**Exercise details:**
Without the pictures, write out all the lines below exactly as they appear.

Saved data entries
= = = = =

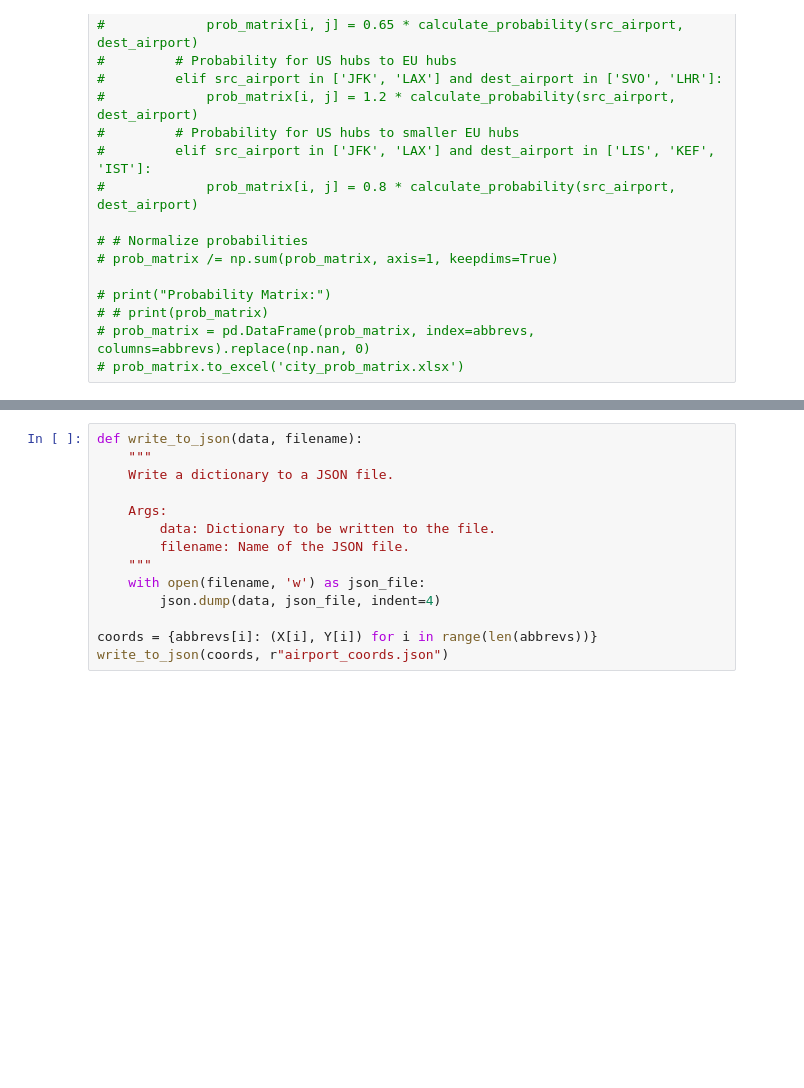
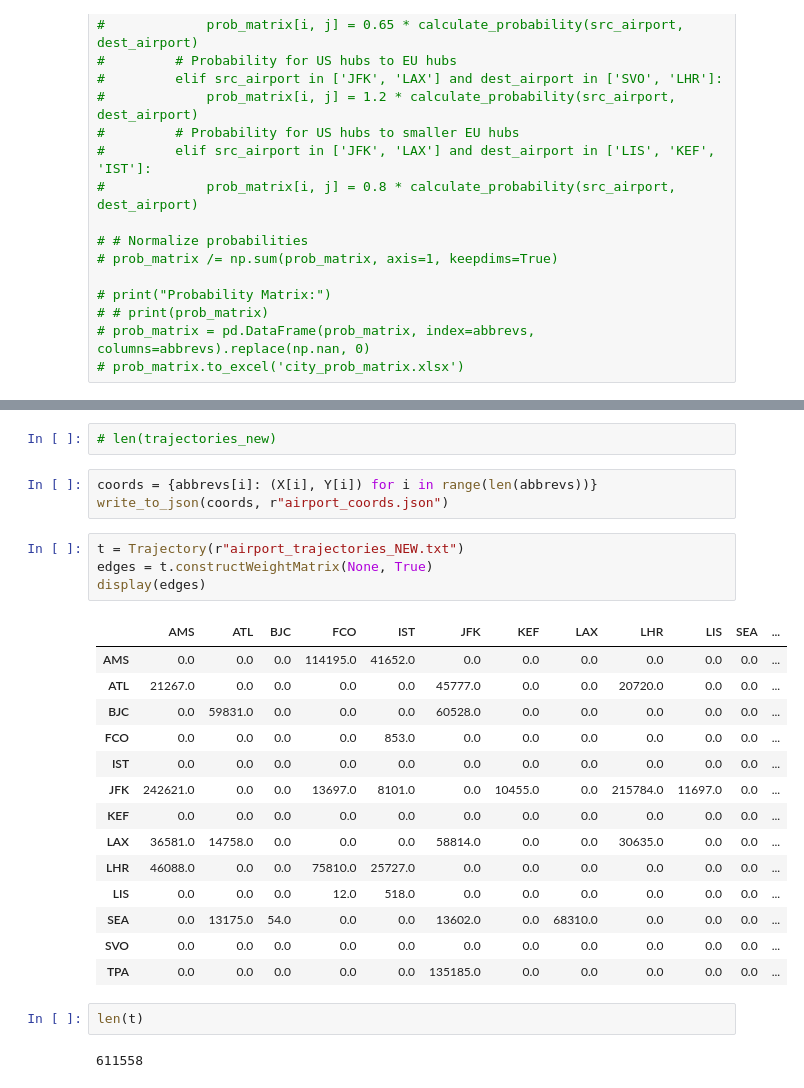
Before and after one commit to nickvandaelen/Flow-Maps, a Jupyter notebook: data_creation.ipynb, the cells around one changed output, grey strips where cells are left out. Saved outputs shown, nothing was run; the diff lists cells and outputs as text; blank space fills up the shorter version.

```diff
--- a/data_creation.ipynb
+++ b/data_creation.ipynb
@@ -348,14 +510,28 @@ Name: LAX, dtype: float64
+# %%
+# len(trajectories_new)
 # %%
-def write_to_json(data, filename):
-    """
-    Write a dictionary to a JSON file.
-
-    Args:
-        data: Dictionary to be written to the file.
-        filename: Name of the JSON file.
-    """
-    with open(filename, 'w') as json_file:
-        json.dump(data, json_file, indent=4)
-
 coords = {abbrevs[i]: (X[i], Y[i]) for i in range(len(abbrevs))}
 write_to_json(coords, r"airport_coords.json")
+# %%
+t = Trajectory(r"airport_trajectories_NEW.txt")
+edges = t.constructWeightMatrix(None, True)
+display(edges)
+# %% [output]
+|  | AMS | ATL | BJC | FCO | IST | JFK | KEF | LAX | LHR | LIS | SEA | ... |
+| AMS | 0.0 | 0.0 | 0.0 | 114195.0 | 41652.0 | 0.0 | 0.0 | 0.0 | 0.0 | 0.0 | 0.0 | ... |
+| ATL | 21267.0 | 0.0 | 0.0 | 0.0 | 0.0 | 45777.0 | 0.0 | 0.0 | 20720.0 | 0.0 | 0.0 | ... |
+| BJC | 0.0 | 59831.0 | 0.0 | 0.0 | 0.0 | 60528.0 | 0.0 | 0.0 | 0.0 | 0.0 | 0.0 | ... |
+| FCO | 0.0 | 0.0 | 0.0 | 0.0 | 853.0 | 0.0 | 0.0 | 0.0 | 0.0 | 0.0 | 0.0 | ... |
+| IST | 0.0 | 0.0 | 0.0 | 0.0 | 0.0 | 0.0 | 0.0 | 0.0 | 0.0 | 0.0 | 0.0 | ... |
+| JFK | 242621.0 | 0.0 | 0.0 | 13697.0 | 8101.0 | 0.0 | 10455.0 | 0.0 | 215784.0 | 11697.0 | 0.0 | ... |
+| KEF | 0.0 | 0.0 | 0.0 | 0.0 | 0.0 | 0.0 | 0.0 | 0.0 | 0.0 | 0.0 | 0.0 | ... |
+| LAX | 36581.0 | 14758.0 | 0.0 | 0.0 | 0.0 | 58814.0 | 0.0 | 0.0 | 30635.0 | 0.0 | 0.0 | ... |
+| LHR | 46088.0 | 0.0 | 0.0 | 75810.0 | 25727.0 | 0.0 | 0.0 | 0.0 | 0.0 | 0.0 | 0.0 | ... |
+| LIS | 0.0 | 0.0 | 0.0 | 12.0 | 518.0 | 0.0 | 0.0 | 0.0 | 0.0 | 0.0 | 0.0 | ... |
+| SEA | 0.0 | 13175.0 | 54.0 | 0.0 | 0.0 | 13602.0 | 0.0 | 68310.0 | 0.0 | 0.0 | 0.0 | ... |
+| SVO | 0.0 | 0.0 | 0.0 | 0.0 | 0.0 | 0.0 | 0.0 | 0.0 | 0.0 | 0.0 | 0.0 | ... |
+| TPA | 0.0 | 0.0 | 0.0 | 0.0 | 0.0 | 135185.0 | 0.0 | 0.0 | 0.0 | 0.0 | 0.0 | ... |
+# %%
+len(t)
+# %% [output]
+611558
```
Also changed, not shown: parts of 11 cells of this notebook, 11 other files.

= = = = =

**Exercise solution:**
Before and after one commit to nickvandaelen/Flow-Maps, a Jupyter notebook: data_creation.ipynb, the cells around one changed output, grey strips where cells are left out. Saved outputs shown, nothing was run; the diff lists cells and outputs as text; blank space fills up the shorter version.

```diff
--- a/data_creation.ipynb
+++ b/data_creation.ipynb
@@ -348,14 +510,28 @@ Name: LAX, dtype: float64
+# %%
+# len(trajectories_new)
 # %%
-def write_to_json(data, filename):
-    """
-    Write a dictionary to a JSON file.
-
-    Args:
-        data: Dictionary to be written to the file.
-        filename: Name of the JSON file.
-    """
-    with open(filename, 'w') as json_file:
-        json.dump(data, json_file, indent=4)
-
 coords = {abbrevs[i]: (X[i], Y[i]) for i in range(len(abbrevs))}
 write_to_json(coords, r"airport_coords.json")
+# %%
+t = Trajectory(r"airport_trajectories_NEW.txt")
+edges = t.constructWeightMatrix(None, True)
+display(edges)
+# %% [output]
+|  | AMS | ATL | BJC | FCO | IST | JFK | KEF | LAX | LHR | LIS | SEA | ... |
+| AMS | 0.0 | 0.0 | 0.0 | 114195.0 | 41652.0 | 0.0 | 0.0 | 0.0 | 0.0 | 0.0 | 0.0 | ... |
+| ATL | 21267.0 | 0.0 | 0.0 | 0.0 | 0.0 | 45777.0 | 0.0 | 0.0 | 20720.0 | 0.0 | 0.0 | ... |
+| BJC | 0.0 | 59831.0 | 0.0 | 0.0 | 0.0 | 60528.0 | 0.0 | 0.0 | 0.0 | 0.0 | 0.0 | ... |
+| FCO | 0.0 | 0.0 | 0.0 | 0.0 | 853.0 | 0.0 | 0.0 | 0.0 | 0.0 | 0.0 | 0.0 | ... |
+| IST | 0.0 | 0.0 | 0.0 | 0.0 | 0.0 | 0.0 | 0.0 | 0.0 | 0.0 | 0.0 | 0.0 | ... |
+| JFK | 242621.0 | 0.0 | 0.0 | 13697.0 | 8101.0 | 0.0 | 10455.0 | 0.0 | 215784.0 | 11697.0 | 0.0 | ... |
+| KEF | 0.0 | 0.0 | 0.0 | 0.0 | 0.0 | 0.0 | 0.0 | 0.0 | 0.0 | 0.0 | 0.0 | ... |
+| LAX | 36581.0 | 14758.0 | 0.0 | 0.0 | 0.0 | 58814.0 | 0.0 | 0.0 | 30635.0 | 0.0 | 0.0 | ... |
+| LHR | 46088.0 | 0.0 | 0.0 | 75810.0 | 25727.0 | 0.0 | 0.0 | 0.0 | 0.0 | 0.0 | 0.0 | ... |
+| LIS | 0.0 | 0.0 | 0.0 | 12.0 | 518.0 | 0.0 | 0.0 | 0.0 | 0.0 | 0.0 | 0.0 | ... |
+| SEA | 0.0 | 13175.0 | 54.0 | 0.0 | 0.0 | 13602.0 | 0.0 | 68310.0 | 0.0 | 0.0 | 0.0 | ... |
+| SVO | 0.0 | 0.0 | 0.0 | 0.0 | 0.0 | 0.0 | 0.0 | 0.0 | 0.0 | 0.0 | 0.0 | ... |
+| TPA | 0.0 | 0.0 | 0.0 | 0.0 | 0.0 | 135185.0 | 0.0 | 0.0 | 0.0 | 0.0 | 0.0 | ... |
+# %%
+len(t)
+# %% [output]
+611558
```
Also changed, not shown: parts of 11 cells of this notebook, 11 other files.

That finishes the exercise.